Find each line of the entries with the string "fails", please, and copy it.

(DATA TO EXAMINE Opens)

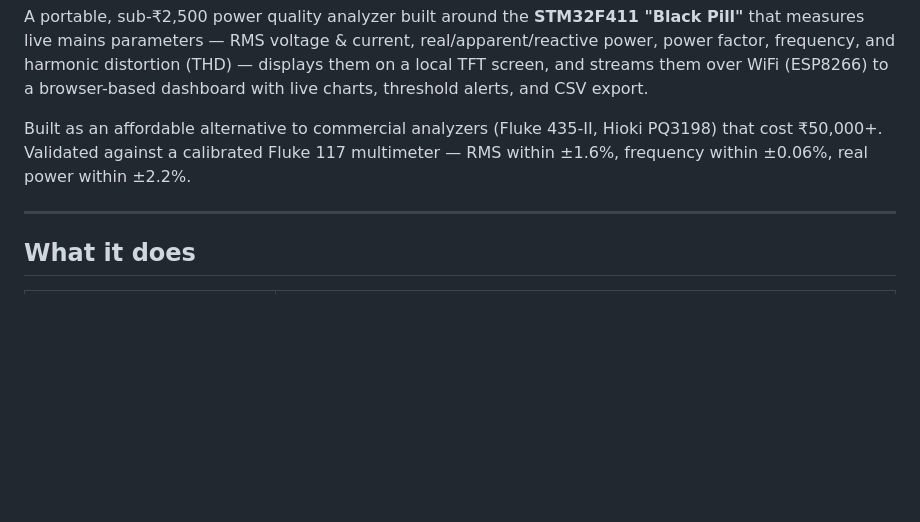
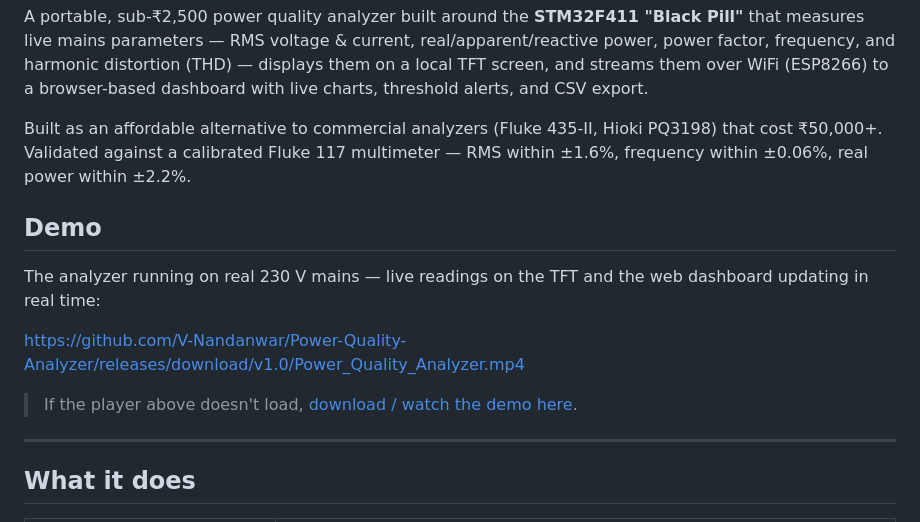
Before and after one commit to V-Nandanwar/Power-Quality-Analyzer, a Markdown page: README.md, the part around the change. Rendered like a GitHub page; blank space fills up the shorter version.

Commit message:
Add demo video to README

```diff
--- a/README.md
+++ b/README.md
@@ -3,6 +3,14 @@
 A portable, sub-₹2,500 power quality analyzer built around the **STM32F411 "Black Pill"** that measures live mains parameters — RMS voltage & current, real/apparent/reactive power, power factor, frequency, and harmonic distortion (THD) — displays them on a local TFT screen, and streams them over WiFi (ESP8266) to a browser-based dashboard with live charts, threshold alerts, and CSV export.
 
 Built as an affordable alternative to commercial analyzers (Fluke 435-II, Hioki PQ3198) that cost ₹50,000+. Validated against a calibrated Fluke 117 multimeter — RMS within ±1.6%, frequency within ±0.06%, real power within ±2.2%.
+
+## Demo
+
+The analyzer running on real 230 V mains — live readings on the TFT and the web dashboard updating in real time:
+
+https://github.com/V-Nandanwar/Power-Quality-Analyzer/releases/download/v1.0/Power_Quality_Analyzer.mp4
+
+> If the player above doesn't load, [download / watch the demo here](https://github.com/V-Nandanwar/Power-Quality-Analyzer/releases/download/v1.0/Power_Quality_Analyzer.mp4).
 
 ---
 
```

(DATA TO EXAMINE Closes)
(DATA TO EXAMINE Opens)

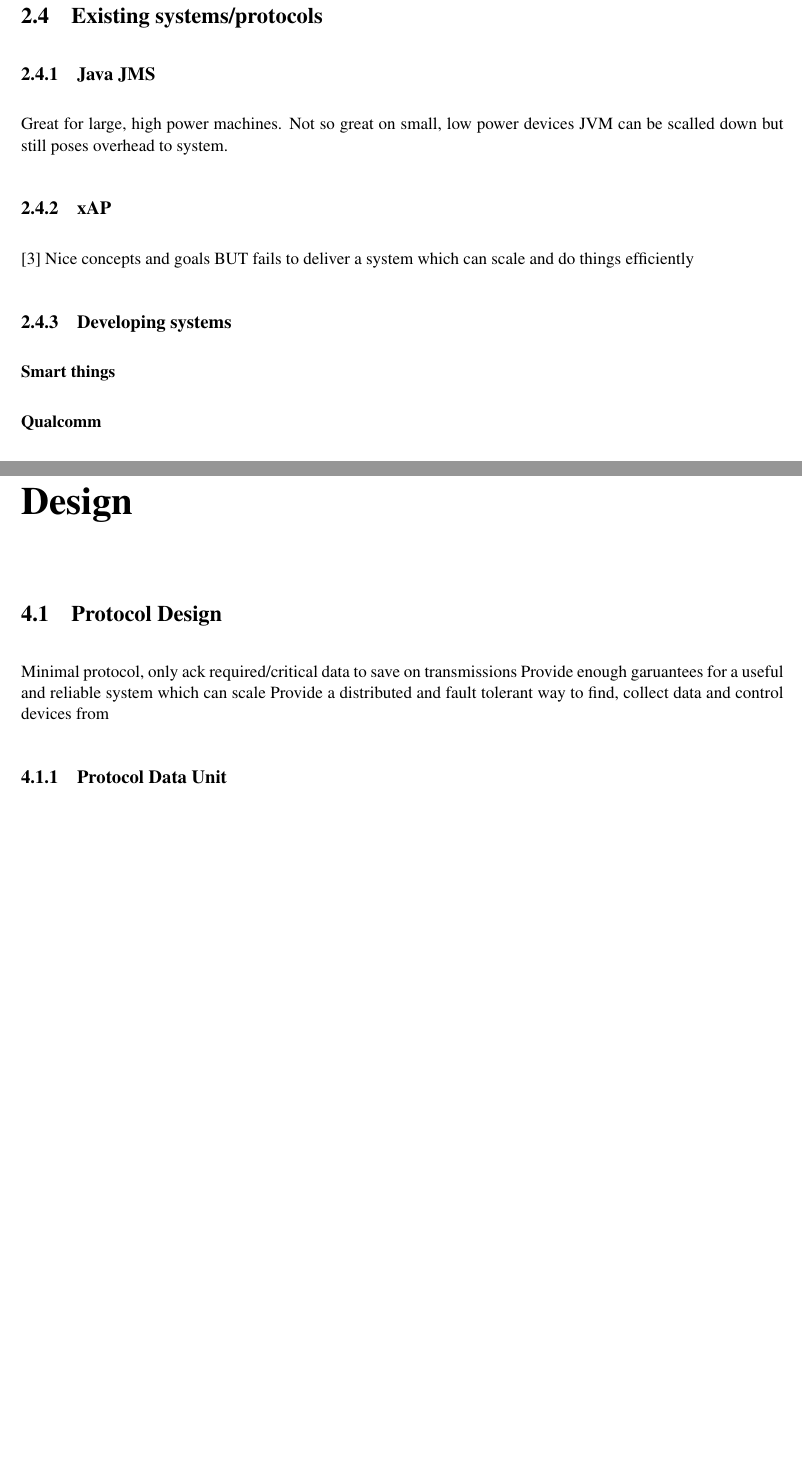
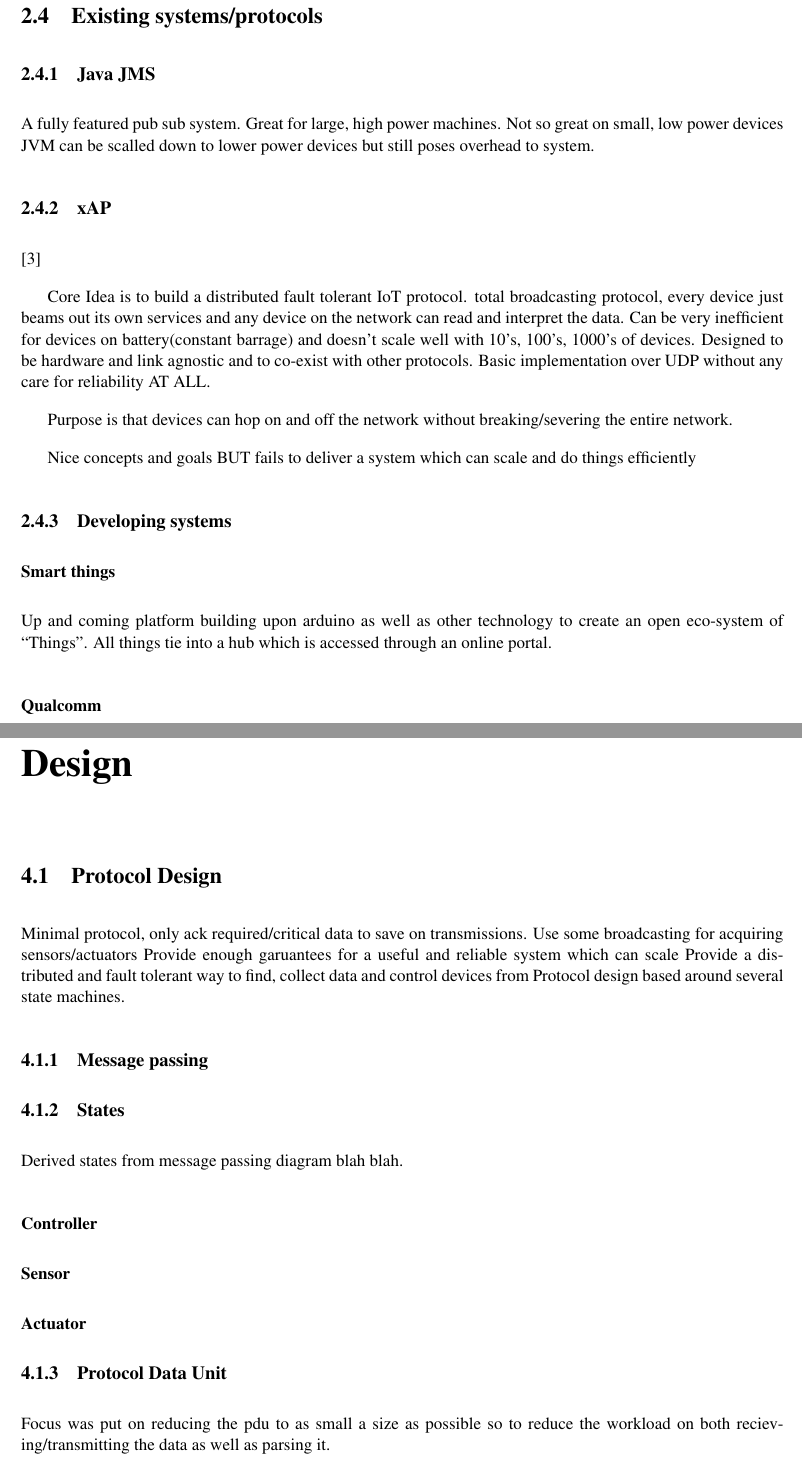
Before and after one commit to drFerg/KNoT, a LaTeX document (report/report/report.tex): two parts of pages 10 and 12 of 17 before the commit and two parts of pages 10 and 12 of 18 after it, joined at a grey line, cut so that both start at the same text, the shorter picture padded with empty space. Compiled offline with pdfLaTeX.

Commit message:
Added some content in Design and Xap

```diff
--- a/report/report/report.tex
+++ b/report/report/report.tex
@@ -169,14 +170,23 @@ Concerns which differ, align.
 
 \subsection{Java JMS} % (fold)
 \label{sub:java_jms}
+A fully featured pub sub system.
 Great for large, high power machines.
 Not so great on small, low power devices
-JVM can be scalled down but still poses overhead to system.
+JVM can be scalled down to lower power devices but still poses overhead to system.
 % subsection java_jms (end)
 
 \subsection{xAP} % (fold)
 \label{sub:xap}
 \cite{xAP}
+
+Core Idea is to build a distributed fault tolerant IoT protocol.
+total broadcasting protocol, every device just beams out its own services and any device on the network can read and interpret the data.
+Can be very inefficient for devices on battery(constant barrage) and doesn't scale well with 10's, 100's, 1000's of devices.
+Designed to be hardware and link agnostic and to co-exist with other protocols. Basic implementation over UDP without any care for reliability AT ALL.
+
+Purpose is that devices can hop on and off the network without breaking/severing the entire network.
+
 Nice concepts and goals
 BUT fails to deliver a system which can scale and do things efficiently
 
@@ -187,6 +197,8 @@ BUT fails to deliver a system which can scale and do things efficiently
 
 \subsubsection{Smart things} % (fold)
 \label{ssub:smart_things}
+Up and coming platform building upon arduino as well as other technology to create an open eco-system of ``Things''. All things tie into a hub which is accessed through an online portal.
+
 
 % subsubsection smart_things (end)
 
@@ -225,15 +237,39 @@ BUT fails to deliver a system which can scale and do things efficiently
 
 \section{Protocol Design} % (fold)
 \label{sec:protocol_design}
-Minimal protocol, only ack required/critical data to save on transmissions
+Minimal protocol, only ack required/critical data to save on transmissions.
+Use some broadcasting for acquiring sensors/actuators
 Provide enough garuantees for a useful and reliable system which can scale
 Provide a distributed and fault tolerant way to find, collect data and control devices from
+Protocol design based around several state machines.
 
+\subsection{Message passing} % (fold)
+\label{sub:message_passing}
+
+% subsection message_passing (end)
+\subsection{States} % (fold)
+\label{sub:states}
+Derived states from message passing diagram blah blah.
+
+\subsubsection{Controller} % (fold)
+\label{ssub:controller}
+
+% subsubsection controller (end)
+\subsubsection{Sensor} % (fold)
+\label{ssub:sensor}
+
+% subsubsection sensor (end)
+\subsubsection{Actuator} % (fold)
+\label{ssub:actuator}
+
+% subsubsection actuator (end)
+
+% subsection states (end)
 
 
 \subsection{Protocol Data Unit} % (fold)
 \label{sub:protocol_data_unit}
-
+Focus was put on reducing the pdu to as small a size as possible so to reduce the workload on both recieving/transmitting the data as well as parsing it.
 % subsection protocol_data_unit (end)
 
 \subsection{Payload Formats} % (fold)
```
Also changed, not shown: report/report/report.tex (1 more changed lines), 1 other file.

(DATA TO EXAMINE Closes)

OUTPUT OF THE EXERCISE =>
 BUT fails to deliver a system which can scale and do things efficiently
@@ -187,6 +197,8 @@ BUT fails to deliver a system which can scale and do things efficiently
@@ -225,15 +237,39 @@ BUT fails to deliver a system which can scale and do things efficiently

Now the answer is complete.